Elisabeth is a postdoctoral research scientist at the International Research Institute for Climate and Society, a center of the Earth Institute of Columbia University. As a human ecologist, she examines the relationship between the ‘re-greening’ of the West African Sahel and food security trends. Elisabeth received her Ph.D. in Anthropology from the University of North Carolina at Chapel Hill. She holds a M.A. in International Development and Social Change from Clark University and a B.A. in International Public Relations from Université Libre du Burkina.
As an International Livestock Research Institute (ILRI) and Borlaug Leadership Enhancement in Agriculture Program (LEAP) fellow, Elisabeth conducted her dissertation research on farmer-herder livelihoods, challenges and adaptations in the Center-South region of Burkina Faso. During the last three years, she consulted for UNESCO’s Knowing our Changing Climate in Africa” project under the Local and Indigenous Knowledge Systems (LINKS) program.
As a LICCI collaborator, she will be documenting the local indicators that traditional herders use to make seasonal migration decisions in the Sahel. These herders are in crisis.

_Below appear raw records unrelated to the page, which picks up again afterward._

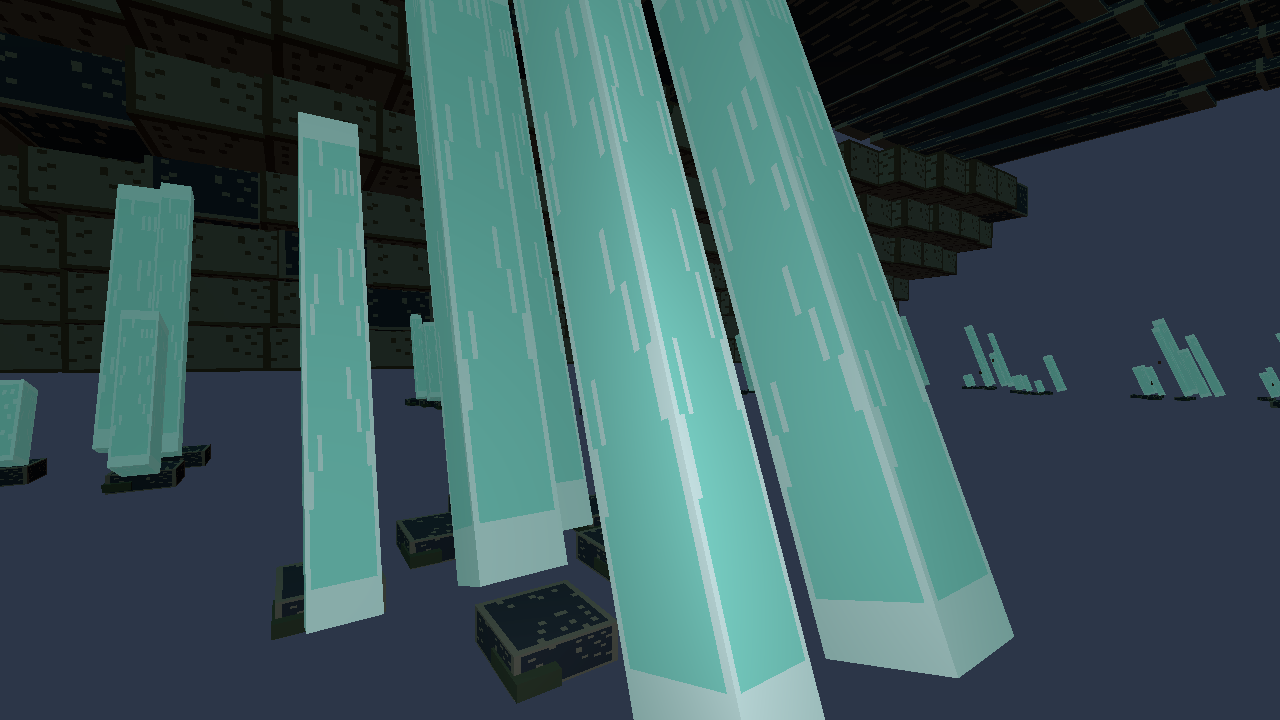
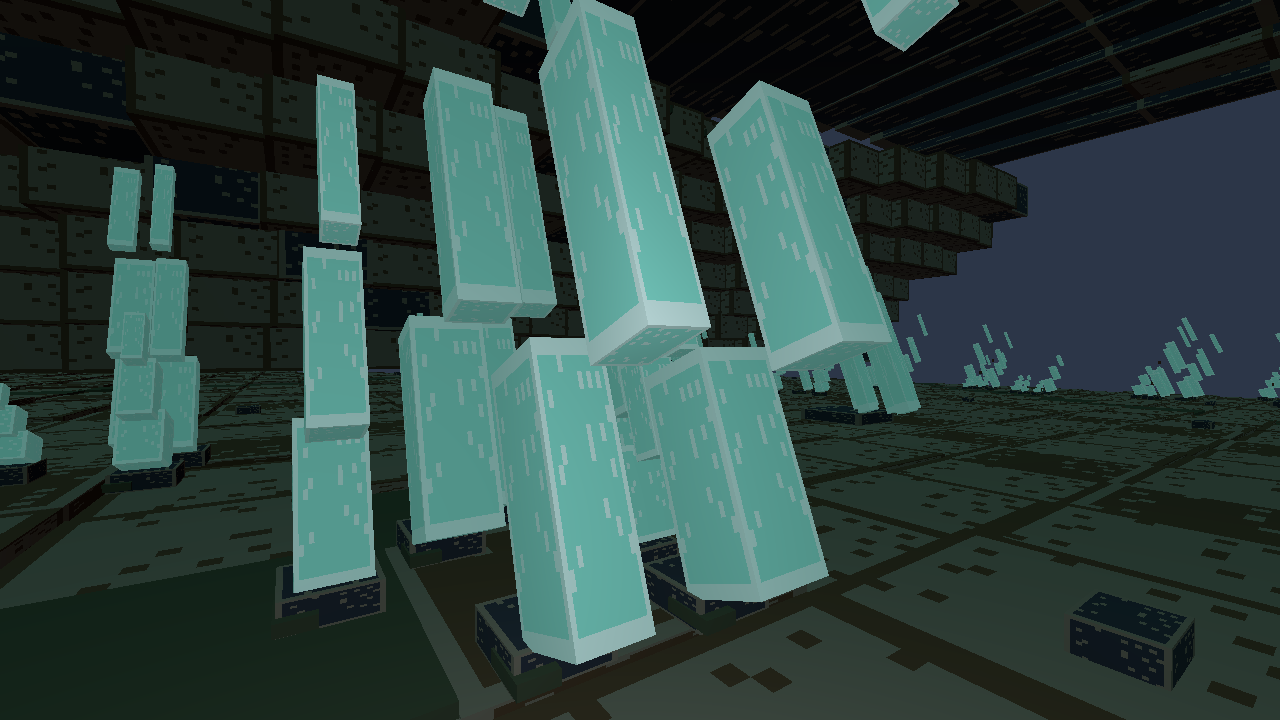
U-3 real picture critique: fill full cave floor/vault and taper cyan crystal groves

diff --git a/tools/voxel-tavern/town-blockout/underground-crystal-cavern.ts b/tools/voxel-tavern/town-blockout/underground-crystal-cavern.ts
@@ -85,6 +85,27 @@ function add(
   }));
 }
 function makeCavern() {
+  // R2 / R3 screenshot correction: the whole 180×120m chamber must have real
+  // rocky ground, not floating crystal pillars in a void beside a narrow
+  // walkway. Ground is lower than the accepted main path and the shallow river;
+  // the 4m centreline remains obstacle-free for standing avatars.
+  for (let row = 0; row < 41; row++) {
+    const north = -9.0 + row * 2.9;
+    const h = crystalCavernTrailHeight(north);
+    for (let col = 0; col < 61; col++) {
+      const east = -88.5 + col * 2.92;
+      const rough = stable(row * 61 + col, 9);
+      const inRiver = east >= 18 && east <= 60 && north >= 60 && north <= 98;
+      const shallow = Math.abs(east - crystalCavernTrailEast(north)) < 5;
+      const base = inRiver ? h - .66 : shallow ? h - .43 : h - .35 - rough * .17;
+      add((row + col) % 13 === 0 ? 'moss' : (row + col) % 4 ? 'rock' : 'slate',
+        'u3/floor/rock-tile-' + row + '-' + col,
+        east, base, north, 2.91, .3, 2.89);
+      if (!inRiver && !shallow && (row * 13 + col * 17) % 29 === 0)
+        add('shadow', 'u3/floor/lichen-boulder-' + row + '-' + col,
+          east + .35, base + .23, north - .4, .52, .36, .65);
+    }
+  }
   // R1: 120m main passage, gently descending ~2.9m between the real source
   // entry and exit foot. Floor subtiles stay below the walking plane.
   for (let i = 0; i < 97; i++) {
@@ -146,6 +167,17 @@ function makeCavern() {
     }
     add('shadow', 'u3/vault/crown-' + section, 0, vault + .42, north,
       21.4, 1.75, 5.52);
+    // The first visual review exposed two lateral strips of raw sky between
+    // crown and roof strata. Fill them with broad, irregular rock slabs,
+    // keeping the 20m+ cavern silhouette rather than introducing a flat roof.
+    for (const side of [-1, 1]) for (let bridge = 0; bridge < 4; bridge++) {
+      const fromMiddle = 12.3 + bridge * 9.0;
+      add((section + bridge) % 5 === 0 ? 'rock' : 'shadow',
+        'u3/vault/shoulder-canopy-' + section + '-' + side + '-' + bridge,
+        side * fromMiddle, vault - .31 + bridge * .07,
+        north + (bridge % 2 ? .08 : -.08),
+        9.2, 1.8 + (bridge % 3) * .15, 5.49);
+    }
   }
 
   // R1: underground shadow basin and a shallow crystal-fed river. Thin water
@@ -183,11 +215,20 @@ function makeCavern() {
       const height = .8 + stable(cluster * 11 + t, 5) * 5.3;
       add('shadow', base + '/socket-' + t, cx, h + .10, cn,
         .65, .22, .61);
-      add('crystal', base + '/spike-' + t,
-        cx + height * Math.sin(CRYSTAL_CAVERN_CANT_RAD) / 2,
-        h + height / 2 + .23, cn,
-        .31 + (t % 3) * .16, height, .33 + (t % 2) * .19,
-        false, CRYSTAL_CAVERN_CANT_RAD);
+      // The first visual review showed solid rectangular glowing sticks.
+      // Rebuild each growth as three physically narrower tilted segments;
+      // taper and offset are consistent with the single approved +20° cant.
+      for (const [level, frac, span, scale] of [
+        [0,.17,.34,1.00],[1,.51,.36,.72],[2,.84,.30,.42],
+      ] as const) {
+        const segmentHeight = height * span;
+        add('crystal', base + '/spike-' + t + '-tier-' + level,
+          cx + Math.sin(CRYSTAL_CAVERN_CANT_RAD) * height * frac,
+          h + height * frac + .23, cn,
+          (.4 + (t % 3) * .12) * scale, segmentHeight,
+          (.42 + (t % 2) * .17) * scale,
+          false, CRYSTAL_CAVERN_CANT_RAD);
+      }
       add('moss', base + '/growth-moss-' + t,
         cx + .21, h + .07, cn - .20, .38, .09, .24);
       if (t % 3 === 0) {

diff --git a/tests/town-blockout-underground-crystal-cavern.test.ts b/tests/town-blockout-underground-crystal-cavern.test.ts
@@ -52,7 +52,7 @@ test('U-3 R1 models the entire 180×120m layer, 97m path, vault, clusters, river
   assert.equal(crystalCavernPlan.minimumVaultHeight, 20);
   assert.deepEqual(crystalCavernPlan.entry, { east: 0, north: 1, height: -.064 });
   assert.deepEqual(crystalCavernPlan.exit, { east: 8.7, north: 98, height: -2.960 });
-  assert.ok(numbers.cuboids >= 3500, 'large-scale build, not an interface-only specimen');
+  assert.ok(numbers.cuboids >= 6500, 'complete cavern floor, roof and crystal clumps, not floating props');
   assert.equal(numbers.riverCells, 289);
   assert.ok(numbers.trailBlocks >= 775);
   assert.ok(numbers.quayBlocks > 150);
@@ -177,9 +177,9 @@ test('U-3 route geometry stays decoupled from unauthorized mining, crystal-mimic
     p.size.every(x=>x>0)));
   assert.ok(pieces.filter(p => p.solid).every(p => p.name.startsWith('u3/vault/') ||
     p.name.startsWith('u3/overlook/')));
-  assert.ok(pieces.every(p => p.center[0] >= -85 && p.center[0] <= 85));
+  assert.ok(pieces.every(p => p.center[0] >= -90 && p.center[0] <= 90));
   assert.ok(pieces.every(p => p.center[2] >= -12 && p.center[2] <= 120));
-  assert.ok(crystalCavernArchitecture.numbers.cuboids*12 < 55000,
+  assert.ok(crystalCavernArchitecture.numbers.cuboids*12 < 110000,
     'mobile-friendly instanced geometry should have a budget');
   assert.equal(crystalCavernTrailEast(98),8.7);
   assert.equal(crystalCavernTrailHeight(98),-2.960);

diff --git a/docs/交流区/GPT/窗C-U3水晶洞全域七轮建模与审图-2026-11-21.md b/docs/交流区/GPT/窗C-U3水晶洞全域七轮建模与审图-2026-11-21.md
@@ -11,8 +11,8 @@
 
 | 轮次 | 实体交付 / 判读 |
 | --- | --- |
-| 1 主体批量 | 按新 U-15 正典约 **180m ×120m** 走廊和洞厅布局，铺设从入口 E0/N1/H−0.064 到出口 E8.7/N98/H−2.960 的 97m 连续主线；巨石壁、断层、分层 20–33m 顶部穹洞；暗河/盆地 289 格水面 |
-| 2 主体补齐 | 62 处 3–7 枚一簇生长晶群（同向+20°），凝固铁滴、苔藓岩面、**干砌古石码头**+立柱、临水观景台和护栏、六处附着晶辉光物 |
+| 1 主体批量 | 按新 U-15 正典约 **180m ×120m** 走廊和洞厅布局，铺设从入口 E0/N1/H−0.064 到出口 E8.7/N98/H−2.960 的 97m 连续主线；巨石壁、断层、分层 20–33m 顶部穹洞；暗河/盆地 289 格水面；**第一轮截图揭示洞厅地面大片留空，二轮又增加满铺岩地 2,501 格并填满顶侧漏空，不能只铺窄道** |
+| 2 主体补齐 | 62 处 3–7 枚一簇生长晶群（同向+20°，**逐节渐细三级结构以修正初版粗方柱形**），凝固铁滴、苔藓岩面、**干砌古石码头**+立柱、临水观景台和护栏、六处附着晶辉光物 |
 | 3 修补 | 路线以 0.12m 间隔扫描半径 0.27m/身高 1.8m 的玩家胶囊不撞墙；坡度由既定入口/出口计算，局部最大高差远小于可走台阶；真实宿主必须再次认证每层站位和所有 163 个大型挡墙/观景栏杆碰撞 |
 | 4 风格 | 固定 **16×16 最近邻/禁 mipmap** 的颗粒材质；灰石/夜蓝/锈红/苔/晶辉仅用经准许的色板，按地下参考图 05/06/07 强化远暗近晶；晶体一律正向倾斜 20°，不混乱偏角 |
 | 5 细修 | 岩层裂隙、晶簇基座、凝固金属滴、码头干石缝与柱帽、苔藓、观景台栏杆均是物理可见体。晶簇为装饰层，**不得被前端自发授予矿物** |
@@ -21,9 +21,9 @@
 
 ## 可复核的模型与运行证据
 
-- 几何审计：**3,713 个实体构件**，其中 289 块暗河面、主路 779 块、码头 161 块，62 处晶簇，**163 个结构碰撞区域**，分成 **7 个 InstancedMesh 材质族**；正常单帧视角 6–7 draw calls，41,088–44,556 triangles。
-- 浏览器：本地已安装 Google Chrome、1280×720、非平滑 WebGL。独立四机位截图与 `review-stats.json` 同路径：`docs/交流区/GPT/窗C-U3晶洞建模审图-2026-11-21/`，依次 `1-entrance.png`、`2-grove.png`、`3-overlook.png`、`4-quay.png`。**四视角浏览器错误数为零，单帧光源可见 4/6**。这是独立局部模型，使用 **测试域 review-only**，不是实际玩家入洞截图。
-- 定向 `node --import tsx --test tests/town-blockout-underground-crystal-cavern.test.ts` **6/6 PASS**，`node tools/run.mjs check` **PASS**。跨域合法性、受理脚点、渲染、贴图、同偏角、碰撞均检查。产品级手机帧率和默认主世界真实进入尚未实测。
+- 几何审计：首轮 **3,713 个构件**，经浏览器逐图审查发现大片空白与晶柱过直，修补洞厅岩地、穹顶连续岩板和晶簇三级渐细后，总计 **7,002 个实体构件**，其中 289 块暗河面、主路 779 块、码头 161 块、满铺岩地 2,501 格，62 处晶簇，**163 个结构碰撞区域**，分成 **7 个 InstancedMesh 材质族**；第二轮真实 Chrome 4 视角 6–7 draw calls，80,556–84,024 triangles。
+- 浏览器：本地已安装 Google Chrome、1280×720、非平滑 WebGL。独立四机位截图与 `review-stats.json` 同路径：`docs/交流区/GPT/窗C-U3晶洞建模审图-2026-11-21/`，依次 `1-entrance.png`、`2-grove.png`、`3-overlook.png`、`4-quay.png`。**首次截图已被实体地面/顶面/晶簇形态问题打回并按同机位覆盖为第二轮截图；最终浏览器错误数为零，单帧光源可见 4/6**。这是独立局部模型，使用 **测试域 review-only**，不是实际玩家入洞截图。
+- 定向 `node --import tsx --test tests/town-blockout-underground-crystal-cavern.test.ts` **6/6 PASS**，`node tools/run.mjs check` **PASS**，`node tools/run.mjs build` **PASS**（Vite 现有超大 chunk 警告仍在）。跨域合法性、受理脚点、渲染、贴图、同偏角、碰撞均检查。产品级手机帧率和默认主世界真实进入尚未实测。
 - 如主窗要接入，需要正式水晶洞域 **domainId / origin / yaw / world height** 与矿侧 U-15 铁闸接收脚点、勇士城墙上落脚权威；不得从本机 `review-only` 坐标推正式位置。
 - **区块自洽**：石厅有完整起终边界、路径与层次；码头形制与矿洞轨道区分；全部物件无未授权文字，无所谓原住民解释/羊纹灯光（禁区核对通过）。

Climate change is affecting the availability of certain traditional seasonal indicators that they have relied upon to make livestock migration decisions. At the same time, migratory movements are increasingly constrained by encroachment of agricultural fields on cattle corridors and pastures as well as growing terror attacks and insecurity in destination areas. Elisabeth will work with the Fulβe, the largest pastoral ethnic group in West Africa, also referred to as Peulh, Fula, Fulani, or Haalpullar. Her field site is located in the Center-South region of Burkina Faso.